**EXERCISE DIRECTIONS**
Taking the data below line by line, count those that include the word "shown" and report the number alone.

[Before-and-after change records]
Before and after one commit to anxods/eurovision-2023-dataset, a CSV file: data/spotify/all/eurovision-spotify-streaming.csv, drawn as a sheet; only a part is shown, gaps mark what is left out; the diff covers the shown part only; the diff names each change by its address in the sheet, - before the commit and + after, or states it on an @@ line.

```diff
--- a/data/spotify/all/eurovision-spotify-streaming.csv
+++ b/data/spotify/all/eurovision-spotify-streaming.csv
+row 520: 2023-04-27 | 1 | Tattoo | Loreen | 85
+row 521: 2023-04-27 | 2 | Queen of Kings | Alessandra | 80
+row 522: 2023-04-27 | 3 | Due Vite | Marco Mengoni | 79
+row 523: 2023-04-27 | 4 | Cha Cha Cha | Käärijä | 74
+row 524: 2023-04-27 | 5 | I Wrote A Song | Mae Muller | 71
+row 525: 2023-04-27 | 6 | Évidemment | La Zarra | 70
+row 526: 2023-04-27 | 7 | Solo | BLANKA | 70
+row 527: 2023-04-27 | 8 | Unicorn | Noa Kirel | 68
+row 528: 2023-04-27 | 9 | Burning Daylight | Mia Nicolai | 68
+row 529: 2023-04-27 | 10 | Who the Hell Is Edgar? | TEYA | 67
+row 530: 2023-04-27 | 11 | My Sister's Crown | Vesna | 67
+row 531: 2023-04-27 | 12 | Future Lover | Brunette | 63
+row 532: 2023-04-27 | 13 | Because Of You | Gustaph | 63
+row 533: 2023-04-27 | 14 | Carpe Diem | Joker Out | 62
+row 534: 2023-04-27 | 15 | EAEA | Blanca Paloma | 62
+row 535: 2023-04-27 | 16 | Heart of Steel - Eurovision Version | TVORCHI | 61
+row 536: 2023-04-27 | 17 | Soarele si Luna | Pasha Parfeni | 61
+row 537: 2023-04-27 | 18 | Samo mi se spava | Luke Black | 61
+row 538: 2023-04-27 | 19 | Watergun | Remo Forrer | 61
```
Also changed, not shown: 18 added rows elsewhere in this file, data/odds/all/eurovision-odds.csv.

**SOLUTION TO THE EXERCISE**
2